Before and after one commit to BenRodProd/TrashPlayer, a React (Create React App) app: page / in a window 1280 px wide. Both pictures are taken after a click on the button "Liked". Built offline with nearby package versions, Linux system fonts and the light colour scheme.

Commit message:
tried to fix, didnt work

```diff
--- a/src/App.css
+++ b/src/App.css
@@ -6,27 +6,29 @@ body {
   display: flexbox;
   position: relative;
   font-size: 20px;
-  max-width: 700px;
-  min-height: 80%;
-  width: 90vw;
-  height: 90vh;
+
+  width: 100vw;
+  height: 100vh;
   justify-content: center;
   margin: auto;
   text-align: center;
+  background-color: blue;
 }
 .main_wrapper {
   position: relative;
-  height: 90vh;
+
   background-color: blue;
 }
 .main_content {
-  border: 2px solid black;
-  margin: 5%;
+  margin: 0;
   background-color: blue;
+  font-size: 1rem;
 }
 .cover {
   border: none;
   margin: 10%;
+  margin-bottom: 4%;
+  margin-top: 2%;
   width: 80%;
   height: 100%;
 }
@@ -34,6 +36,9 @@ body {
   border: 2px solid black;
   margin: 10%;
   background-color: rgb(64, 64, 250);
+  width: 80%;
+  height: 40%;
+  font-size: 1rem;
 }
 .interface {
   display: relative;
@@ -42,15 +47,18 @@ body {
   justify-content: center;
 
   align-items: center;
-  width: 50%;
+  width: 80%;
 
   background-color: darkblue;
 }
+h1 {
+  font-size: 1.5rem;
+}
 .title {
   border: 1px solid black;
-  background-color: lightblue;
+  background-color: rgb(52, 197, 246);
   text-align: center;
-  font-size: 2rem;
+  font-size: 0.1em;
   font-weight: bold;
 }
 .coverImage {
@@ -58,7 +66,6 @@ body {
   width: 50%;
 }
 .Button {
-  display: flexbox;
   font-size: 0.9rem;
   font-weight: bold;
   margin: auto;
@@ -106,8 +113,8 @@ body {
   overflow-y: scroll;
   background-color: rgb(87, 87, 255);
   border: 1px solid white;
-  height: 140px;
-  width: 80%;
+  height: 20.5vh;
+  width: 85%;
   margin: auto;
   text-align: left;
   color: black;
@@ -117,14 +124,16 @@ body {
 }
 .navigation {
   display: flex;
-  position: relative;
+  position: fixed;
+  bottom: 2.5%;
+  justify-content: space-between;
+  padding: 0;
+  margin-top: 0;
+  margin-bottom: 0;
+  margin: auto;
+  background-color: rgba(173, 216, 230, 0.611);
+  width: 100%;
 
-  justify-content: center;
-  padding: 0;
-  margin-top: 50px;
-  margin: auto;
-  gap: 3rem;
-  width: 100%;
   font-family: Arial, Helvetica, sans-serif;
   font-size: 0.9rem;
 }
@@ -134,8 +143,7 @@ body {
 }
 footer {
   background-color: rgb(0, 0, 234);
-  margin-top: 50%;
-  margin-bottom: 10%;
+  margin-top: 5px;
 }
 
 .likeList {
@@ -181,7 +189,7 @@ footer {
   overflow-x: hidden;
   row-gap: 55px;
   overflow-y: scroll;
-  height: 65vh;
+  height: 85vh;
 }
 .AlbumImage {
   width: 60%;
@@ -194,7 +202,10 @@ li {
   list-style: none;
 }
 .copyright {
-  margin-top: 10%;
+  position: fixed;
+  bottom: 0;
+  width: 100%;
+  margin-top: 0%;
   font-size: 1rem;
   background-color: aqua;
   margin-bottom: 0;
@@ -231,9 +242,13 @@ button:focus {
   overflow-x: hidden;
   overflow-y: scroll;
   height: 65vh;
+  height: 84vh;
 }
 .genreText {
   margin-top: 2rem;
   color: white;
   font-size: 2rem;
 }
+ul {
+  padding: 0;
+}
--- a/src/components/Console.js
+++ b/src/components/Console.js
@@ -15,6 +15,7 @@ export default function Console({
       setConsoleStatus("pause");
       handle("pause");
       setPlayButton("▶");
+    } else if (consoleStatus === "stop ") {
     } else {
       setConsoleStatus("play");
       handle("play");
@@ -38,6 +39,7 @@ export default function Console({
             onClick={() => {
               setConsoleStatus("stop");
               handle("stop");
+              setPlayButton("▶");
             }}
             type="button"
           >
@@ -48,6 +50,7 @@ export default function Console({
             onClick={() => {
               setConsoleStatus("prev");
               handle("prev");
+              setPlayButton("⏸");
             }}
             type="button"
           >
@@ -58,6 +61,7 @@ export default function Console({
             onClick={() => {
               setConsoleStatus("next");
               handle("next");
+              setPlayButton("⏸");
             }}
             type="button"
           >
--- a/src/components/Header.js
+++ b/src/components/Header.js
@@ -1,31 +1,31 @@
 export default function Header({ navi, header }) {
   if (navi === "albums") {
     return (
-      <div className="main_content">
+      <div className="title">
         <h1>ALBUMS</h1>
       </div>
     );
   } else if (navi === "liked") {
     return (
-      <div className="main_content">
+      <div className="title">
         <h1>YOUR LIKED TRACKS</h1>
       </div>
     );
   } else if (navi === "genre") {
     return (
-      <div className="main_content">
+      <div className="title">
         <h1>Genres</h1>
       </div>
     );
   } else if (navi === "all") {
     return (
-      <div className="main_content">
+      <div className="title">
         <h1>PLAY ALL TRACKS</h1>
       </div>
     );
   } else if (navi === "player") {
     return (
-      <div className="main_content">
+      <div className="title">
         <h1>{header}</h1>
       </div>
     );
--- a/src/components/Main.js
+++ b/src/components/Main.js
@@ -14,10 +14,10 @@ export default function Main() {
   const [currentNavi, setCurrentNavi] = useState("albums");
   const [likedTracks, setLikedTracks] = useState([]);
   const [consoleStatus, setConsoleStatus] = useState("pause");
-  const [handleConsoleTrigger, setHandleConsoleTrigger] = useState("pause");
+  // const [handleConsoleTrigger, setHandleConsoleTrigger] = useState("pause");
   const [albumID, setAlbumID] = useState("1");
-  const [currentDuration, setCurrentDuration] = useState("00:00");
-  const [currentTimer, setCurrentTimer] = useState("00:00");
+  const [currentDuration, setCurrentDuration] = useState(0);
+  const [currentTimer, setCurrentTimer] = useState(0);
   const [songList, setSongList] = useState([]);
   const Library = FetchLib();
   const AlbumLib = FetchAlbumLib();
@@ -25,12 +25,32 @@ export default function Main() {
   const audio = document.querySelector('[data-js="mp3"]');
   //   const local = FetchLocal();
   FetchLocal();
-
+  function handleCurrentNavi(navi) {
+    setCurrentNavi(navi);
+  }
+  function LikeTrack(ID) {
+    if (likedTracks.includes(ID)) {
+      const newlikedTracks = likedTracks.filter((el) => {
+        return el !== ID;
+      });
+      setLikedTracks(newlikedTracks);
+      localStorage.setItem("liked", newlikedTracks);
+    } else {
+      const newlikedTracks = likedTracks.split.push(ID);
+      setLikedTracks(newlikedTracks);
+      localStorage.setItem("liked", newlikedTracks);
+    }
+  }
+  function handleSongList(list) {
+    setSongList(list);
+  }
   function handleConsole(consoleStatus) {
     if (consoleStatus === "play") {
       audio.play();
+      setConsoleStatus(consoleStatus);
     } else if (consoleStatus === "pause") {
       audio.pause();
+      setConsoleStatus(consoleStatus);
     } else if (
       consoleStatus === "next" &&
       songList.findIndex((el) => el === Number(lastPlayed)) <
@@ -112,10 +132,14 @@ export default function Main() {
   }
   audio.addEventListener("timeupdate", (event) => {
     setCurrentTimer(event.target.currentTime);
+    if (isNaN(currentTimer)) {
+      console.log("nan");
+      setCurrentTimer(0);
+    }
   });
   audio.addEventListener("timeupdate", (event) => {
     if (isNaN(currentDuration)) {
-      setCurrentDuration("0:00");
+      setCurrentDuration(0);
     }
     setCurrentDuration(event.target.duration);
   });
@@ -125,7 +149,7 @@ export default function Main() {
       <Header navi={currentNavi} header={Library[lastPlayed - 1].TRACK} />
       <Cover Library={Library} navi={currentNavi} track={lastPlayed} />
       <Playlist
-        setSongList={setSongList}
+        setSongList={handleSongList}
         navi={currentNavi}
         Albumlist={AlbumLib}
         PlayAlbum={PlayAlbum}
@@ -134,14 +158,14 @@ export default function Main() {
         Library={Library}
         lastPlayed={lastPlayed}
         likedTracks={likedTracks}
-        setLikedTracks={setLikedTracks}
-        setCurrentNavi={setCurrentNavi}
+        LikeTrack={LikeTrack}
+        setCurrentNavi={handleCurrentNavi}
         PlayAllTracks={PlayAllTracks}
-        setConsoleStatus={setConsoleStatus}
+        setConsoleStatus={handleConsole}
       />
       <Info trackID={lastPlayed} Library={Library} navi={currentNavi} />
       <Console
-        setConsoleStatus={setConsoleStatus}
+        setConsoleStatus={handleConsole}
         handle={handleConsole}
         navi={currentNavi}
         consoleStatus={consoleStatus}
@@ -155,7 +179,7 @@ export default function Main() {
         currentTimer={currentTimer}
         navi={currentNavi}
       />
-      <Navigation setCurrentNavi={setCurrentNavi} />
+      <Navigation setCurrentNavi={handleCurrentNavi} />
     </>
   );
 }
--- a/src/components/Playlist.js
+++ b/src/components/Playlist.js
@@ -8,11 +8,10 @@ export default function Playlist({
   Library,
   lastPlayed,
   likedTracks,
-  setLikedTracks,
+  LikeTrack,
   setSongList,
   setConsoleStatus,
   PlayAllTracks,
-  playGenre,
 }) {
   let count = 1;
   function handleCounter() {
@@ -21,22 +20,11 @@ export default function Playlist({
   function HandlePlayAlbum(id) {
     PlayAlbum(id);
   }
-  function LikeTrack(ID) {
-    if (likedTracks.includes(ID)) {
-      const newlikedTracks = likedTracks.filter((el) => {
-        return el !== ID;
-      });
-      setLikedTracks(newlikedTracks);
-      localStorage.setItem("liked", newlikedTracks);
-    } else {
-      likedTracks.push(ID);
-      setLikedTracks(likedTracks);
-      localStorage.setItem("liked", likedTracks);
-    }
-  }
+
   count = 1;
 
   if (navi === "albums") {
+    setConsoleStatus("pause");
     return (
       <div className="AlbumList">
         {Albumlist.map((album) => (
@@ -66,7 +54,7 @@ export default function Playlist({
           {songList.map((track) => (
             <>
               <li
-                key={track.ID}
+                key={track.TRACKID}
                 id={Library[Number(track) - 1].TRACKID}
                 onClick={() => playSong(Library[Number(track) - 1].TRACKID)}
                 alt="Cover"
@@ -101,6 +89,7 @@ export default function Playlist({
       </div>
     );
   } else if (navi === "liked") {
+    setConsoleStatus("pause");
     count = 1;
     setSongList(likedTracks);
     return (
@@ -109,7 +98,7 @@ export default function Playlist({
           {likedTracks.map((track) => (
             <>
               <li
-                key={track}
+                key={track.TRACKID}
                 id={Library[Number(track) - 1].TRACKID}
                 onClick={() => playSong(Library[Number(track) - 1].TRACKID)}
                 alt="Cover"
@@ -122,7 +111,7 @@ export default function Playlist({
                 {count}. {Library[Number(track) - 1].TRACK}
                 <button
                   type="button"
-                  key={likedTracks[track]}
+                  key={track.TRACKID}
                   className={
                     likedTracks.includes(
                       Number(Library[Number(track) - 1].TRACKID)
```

• • • • •

### Directions for this task
Gather each line in the entries above where the string "height" is found.

### Problem solution
-  min-height: 80%;
-  height: 90vh;
+  height: 100vh;
-  height: 90vh;
   height: 100%;
+  height: 40%;
-  height: 140px;
+  height: 20.5vh;
-  height: 65vh;
+  height: 85vh;
   height: 65vh;
+  height: 84vh;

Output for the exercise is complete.